The parties and other interested organizations will organize televised debates among the groups of candidates so that the public can get to know them and begin to form opinions. Each debate’s sponsors will decide how many candidates it will permit in the debates. They will ignore the rest of them.
Primaries and Caucuses
The following information may be confusing at first. Some states hold separate election/caucus days for each party. Some parties hold a caucus for one party and a primary for the other. It all depends on what the party leadership wants to do.
State voting requirements and registration deadlines vary widely.
Check your state’s rules early to make sure you can vote.
In a caucus, voters from each voting district meet at local places – fire halls, schools, church basements, public libraries, etc. They gather in party groups to discuss the merits of the various candidates. They try to convince each other to support their favorite candidates. Then they vote.
In 2012, six states held caucuses.
This year, 15 states and five territories will hold them.
Alaska American Samoa Colorado District of Columbia (R)
Guam (D) Hawaii Idaho (D) Iowa
Kansas Kentucky (R) Maine Minnesota
Nebraska (D) Nevada North Dakota Northern Marianas
Puerto Rico (D) Washington (D) Wyoming Virgin Islands
The remaining states and territories hold primary elections in which the parties choose their candidates for the general election. Some states hold open primaries in which any voter can vote for any candidate, regardless of party. Others hold closed primaries in which voters can vote only for the candidates in their own parties. Each party’s rules allot a number of delegates to each state, based on its population and other factors.
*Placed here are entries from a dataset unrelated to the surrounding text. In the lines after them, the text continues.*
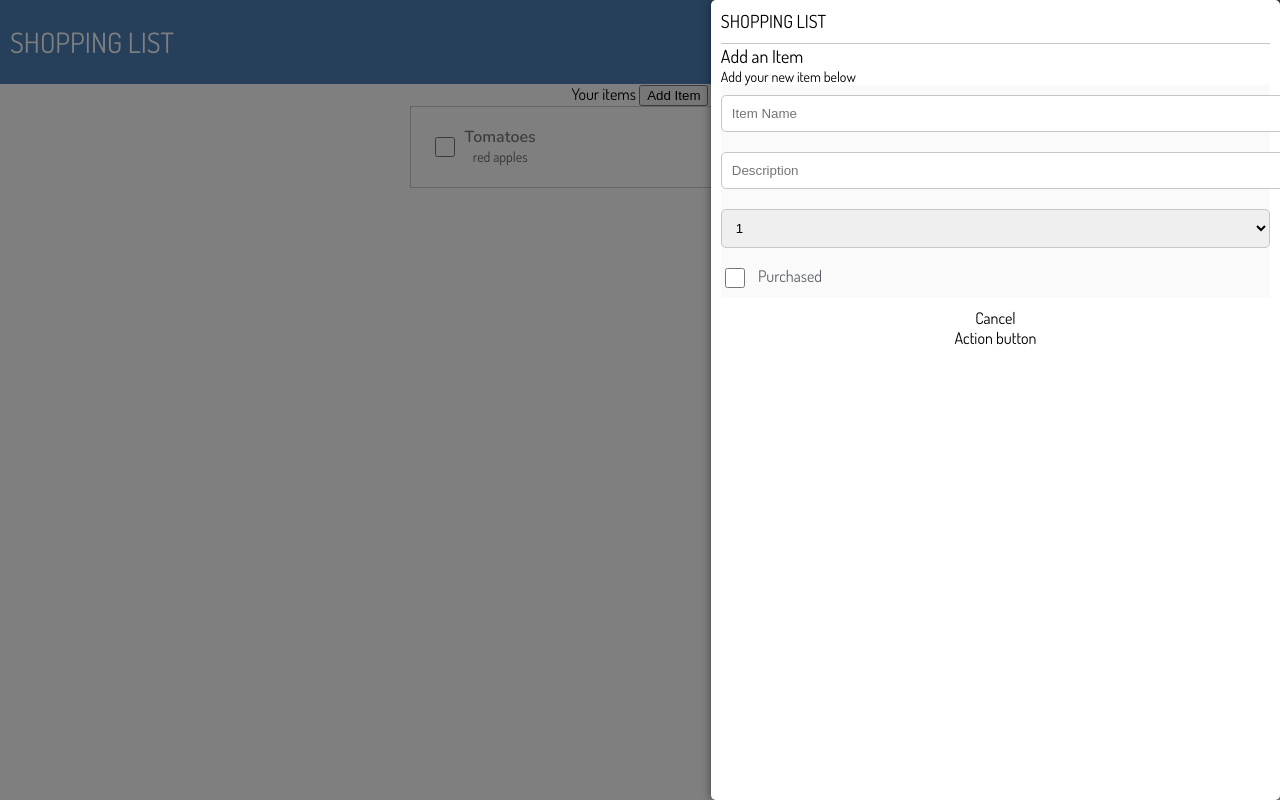
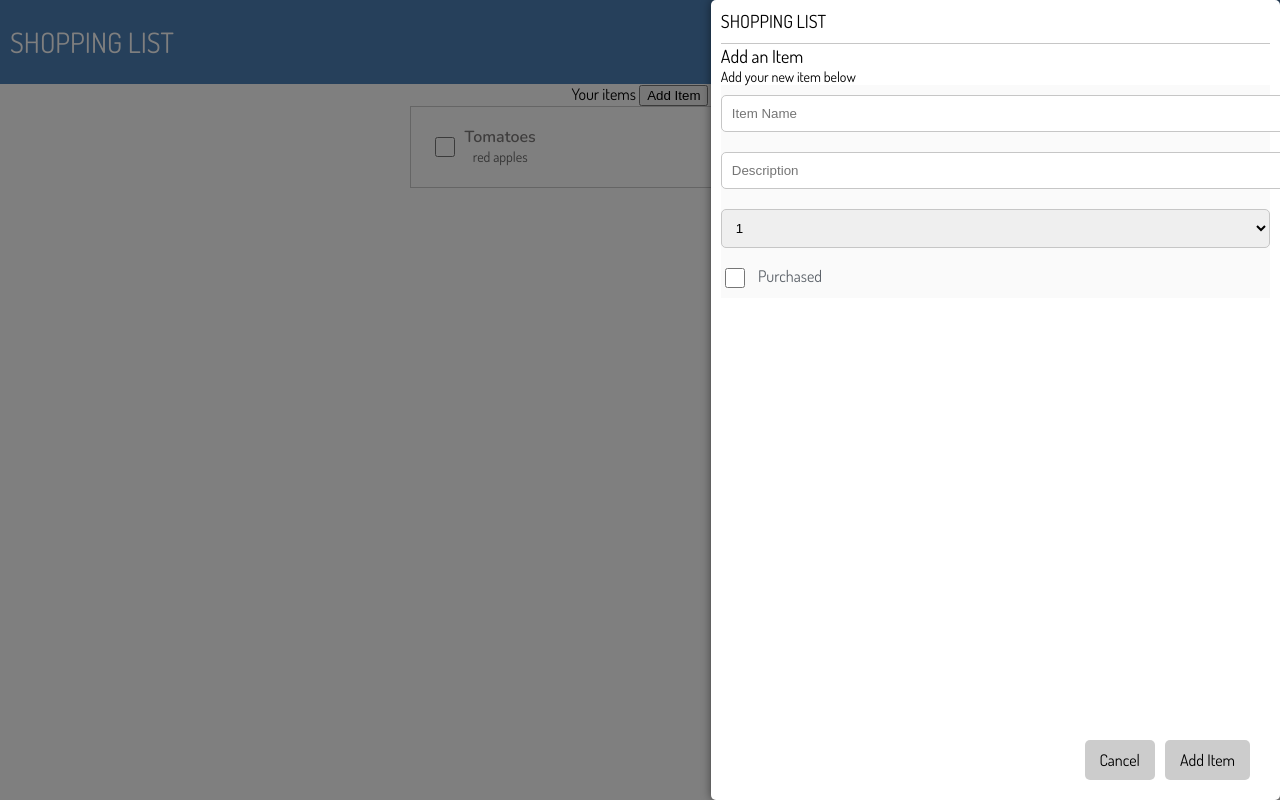
Before and after one commit to jrmeier/v-code-challenge, a React (Create React App) app: page / in a window 1280 px wide. Both pictures are taken after a click on the button "Add Item". Built offline with nearby package versions, Linux system fonts and the light colour scheme.

Commit message:
adding default buttons to modal

```diff
--- a/src/components/AddItemForm/AddItemForm.jsx
+++ b/src/components/AddItemForm/AddItemForm.jsx
@@ -3,7 +3,7 @@ import { useContext, useEffect, useState } from 'react';
 import './AddItemForm.css';
 import { AppContext } from '../../AppContext';
 
-export function AddItemForm({ setShowAddItemModal, editIndex }){
+export function AddItemForm({ setShowAddItemModal, editIndex, setEditIndex, submitAction }){
     const appContext = useContext(AppContext);
     const { items, setItems } = appContext;
     const [itemName, setItemName] = useState('');
@@ -11,42 +11,20 @@ export function AddItemForm({ setShowAddItemModal, editIndex }){
     const [itemQuantity, setItemQuantity] = useState(1);
 
     useEffect(() => {
-        console.log({ editIndex, items })
+        // clear the form when the modal is closed
         if (editIndex !== null) {
             const item = items[editIndex];
             setItemName(item.name);
             setItemDescription(item.description);
             setItemQuantity(item.quantity);
         }
-    }, [editIndex, items])
+
+        return () => {
+            setEditIndex(null);
+        }
+    }, [editIndex, items,setEditIndex])
 
 
-    const addItem = (e) => {
-        e.preventDefault();
-        const newItem = {
-            name: itemName,
-            description: itemDescription,
-            quantity: itemQuantity
-        }
-
-        setItems([...items, newItem])
-        setShowAddItemModal(false)
-    }
-
-    const editItem = (e) => {
-        e.preventDefault();
-        const newItem = {
-            name: itemName,
-            description: itemDescription,
-            quantity: itemQuantity
-        }
-
-        const newItems = [...items];
-        newItems[editIndex] = newItem;
-
-        setItems(newItems);
-        setShowAddItemModal(false);
-    }
 
     return (
         <div className='add-item'>
@@ -54,7 +32,7 @@ export function AddItemForm({ setShowAddItemModal, editIndex }){
         <div style={{ fontSize: '18px', lineHeight: '24px' }}> Add an Item</div>
         <div style={{ fontSize: '14px'}}>Add your new item below</div>
         <div className="add-item-form">
-            <form onSubmit={addItem}>
+            <form onSubmit={submitAction}>
                 <input type="text" value={itemName} onChange={(e)=>setItemName(e.target.value)}placeholder="Item Name" />
                 <input type="text" value={itemDescription} onChange={(e) => setItemDescription(e.target.value)} placeholder="Description" />
                 <select name="itemQuantity" placeholder='How many?' className='itemQuantitySelect'>
--- a/src/components/Modal/Modal.css
+++ b/src/components/Modal/Modal.css
@@ -22,6 +22,7 @@
   position: fixed;
   right: -100%; /* initially position the modal outside the viewport */
   /* transition: left 0.3s ease-in-out; */
+  display: flex;
 }
 
 .modal.show {
@@ -31,12 +32,23 @@
   transition: left 1s ease-in-out;
 }
 
-/* Modal close button */
-.modal button {
-  margin-top: 10px;
+/* Modal button container */
+.modal-buttons {
+  position: absolute;
+  bottom: 0;
+  width: 100%;
+  display: flex;
+  justify-content: right;
+  padding: 20px;
+  box-sizing: border-box;
+}
+
+/* Modal button */
+.modal-button {
   padding: 10px 15px;
-  background-color: #ddd;
+  background-color: #ccc;
   border: none;
   border-radius: 5px;
   cursor: pointer;
+  margin-right: 10px;
 }
--- a/src/components/Modal/Modal.jsx
+++ b/src/components/Modal/Modal.jsx
@@ -3,7 +3,7 @@ import React, { useEffect} from 'react';
 import "./Modal.css"
 
 
-export function Modal({setShowModal, component, action}) {
+export function Modal({setShowModal, component, actionButtonAction, actionButtonLabel}) {
 
   useEffect(() => {
     document.querySelector('.modal').classList.add('show');
@@ -17,14 +17,21 @@ export function Modal({setShowModal, component, action}) {
     }
   }
 
+  const handleActionButtonClick = () => {
+    actionButtonAction();
+    setShowModal(false);
+  }
+
   return (
     <>
     <div className="modal-overlay" onClick={handleOverlayClick}>
         <div className="modal">
-        {component}
+          {component}
 
-        <div className="modal-close-button" onClick={() => setShowModal(false)}>Cancel</div>
-        <div className='modal-action-button'>Action button</div>
+          <div className="modal-buttons">
+            <div className="modal-button" onClick={() => setShowModal(false)}>Cancel</div>
+            <div className='modal-button' onClick={handleActionButtonClick}>{actionButtonLabel}</div>
+          </div>
         </div>
     </div>
     </>
--- a/src/components/ShoppingList/ShoppingList.css
+++ b/src/components/ShoppingList/ShoppingList.css
@@ -48,6 +48,9 @@
   vertical-align: middle;
   margin-right: 10px;
 }
+.checked {
+  text-decoration: line-through;
+}
 
 .shoppingList {
   display: flex;
--- a/src/components/ShoppingList/ShoppingList.jsx
+++ b/src/components/ShoppingList/ShoppingList.jsx
@@ -8,14 +8,54 @@ import './ShoppingList.css'
 
 export function ShoppingList() {
 
-    const { items } = useContext(AppContext);
+    const { items, setItems } = useContext(AppContext);
     const [showAddItemModal, setShowAddItemModal] = useState(false);
     const [editIndex, setEditIndex] = useState(null);
 
-    const handleEditItem = (itemIndex) => {
-        console.log('edit item: ',itemIndex)
-        setEditIndex(itemIndex)
-        setShowAddItemModal(!showAddItemModal)
+    // const handleEditItem = (itemIndex) => {
+    //     console.log('edit item: ',itemIndex)
+    //     setEditIndex(itemIndex)
+    //     setShowAddItemModal(!showAddItemModal)
+    // }
+
+    const handleAddItem = (e) => {
+        // e.preventDefault();
+        console.log("handleAddItem: ", e)
+        // const newItem = {
+        //     name: itemName,
+        //     description: itemDescription,
+        //     quantity: itemQuantity
+        // }
+
+        // setItems([...items, newItem])
+        setShowAddItemModal(false)
+    }
+
+    const handleEditItem = (e) => {
+        console.log("editItem: ", e)
+        // const newItem = {
+        //     name: itemName,
+        //     description: itemDescription,
+        //     quantity: itemQuantity
+        // }
+
+        // const newItems = [...items];
+        // newItems[editIndex] = newItem;
+
+        // setItems(newItems);
+        setShowAddItemModal(false);
+    }
+
+
+    const handleCheckboxClick = (itemIndex) => {
+        console.log('checkbox clicked: ', itemIndex)
+        const newItem = items[itemIndex];
+        newItem.checked = !newItem.checked;
+        items.pop(itemIndex);
+        const newItems = [...items, newItem];
+
+        setItems(newItems);
+        //
     }
 
     return (
@@ -32,10 +72,10 @@ export function ShoppingList() {
                         return (
                             <li className="shoppingListItem" key={i}>
                                 <div className="shoppingListItemContent">
-                                    <input type="checkbox" className="shoppingListItemCheckbox" />
+                                    <input type="checkbox" className="shoppingListItemCheckbox" onChange={() =>handleCheckboxClick(i)} />
                                     <div className="shoppingListNameAndDescription">
-                                        <div className="shoppingListItemName">{item.name}</div>
-                                        <div className="shoppingListItemDescription">{item.description}</div>
+                                        <div className={`shoppingListItemName ${item?.checked ? 'checked' : ''}`} >{item.name}</div>
+                                        <div className={`shoppingListItemDescription ${item?.checked ? 'checked' : ''}`}>{item.description}</div>
                                     </div>
                                 </div>
                                 <div>
@@ -48,11 +88,18 @@ export function ShoppingList() {
                 }
             </ul>
             {
-                showAddItemModal && <Modal setShowModal={setShowAddItemModal} component={
-                <AddItemForm
-                    setShowAddItemModal={setShowAddItemModal}
-                    editIndex={editIndex}
-                />} />
+                showAddItemModal && <Modal
+                actionButtonLabel={editIndex === null ? 'Add Item' : 'Save Item'}
+                actionButtonAction={editIndex === null ? handleAddItem : handleEditItem}
+                setShowModal={setShowAddItemModal} component={
+                    <AddItemForm
+                        setShowAddItemModal={setShowAddItemModal}
+                        editIndex={editIndex}
+                        setEditIndex={setEditIndex}
+                        submitAction={handleAddItem}
+                        // actionButton={}
+                    />}
+                />
             }
         </div>
         ) : <EmptyShoppingList setShowAddItemModal={setShowAddItemModal} />
```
The candidates for delegate slots also run in the primary elections and the winning delegates vote at the parties’ conventions in late summer.
There will be primaries in 39 states and three territories:
Alabama Arizona Arkansas California
Connecticut Delaware Democrats Abroad District of Columbia (D)
Florida Georgia Guam Idaho (R)
Illinois Indiana Kentucky (D) Louisiana
Maryland Michigan Mississippi Missouri
Montana Nebraska (R) New Hampshire New Mexico
New York North Carolina Ohio Oklahoma
Oregon Pennsylvania Puerto Rico (R) Rhode Island
South Carolina South Dakota Tennessee Texas
Utah Vermont Virginia Washington (R)
West Virginia Wisconsin
During the primary/caucus season, most of the candidates will leave the race when they find that they don’t have enough money or public support.
There is usually only one major candidate left standing by the time they get to the parties’ conventions in July or August. But sometimes public support is split among two or more candidates. At that time, the delegates vote for the nominee according to some very complex rules. At the end of the conventions, each party has chosen its presidential and vice presidential candidates.
Then the winning Democratic and Republican candidates compete against each other in the general election campaign. There are usually a few debates between them during this phase as well.
If you think it’s exhausting for us, imagine that you are a candidate, running from here to there, speaking at several events each day. You’re not eating or sleeping well. You miss your family. You just want a day off. Meanwhile, you’re just trying to remember a million details, and trying not to say anything dumb.
Elections are important, and yes, they do matter.
You know what’s important to you.
You can research the candidate’s records and public statements before you decide.
Election Day is Tuesday, November 8, 2016.
Remember to VOTE.
For More Information
Register to Vote
USA.gov: Voting and Elections
Democratic National Committee
Republican National Committee
On the Issues
Project Vote Smart
Social Policy & Programs Consulting
Training and Services for agencies working toward social and economic justice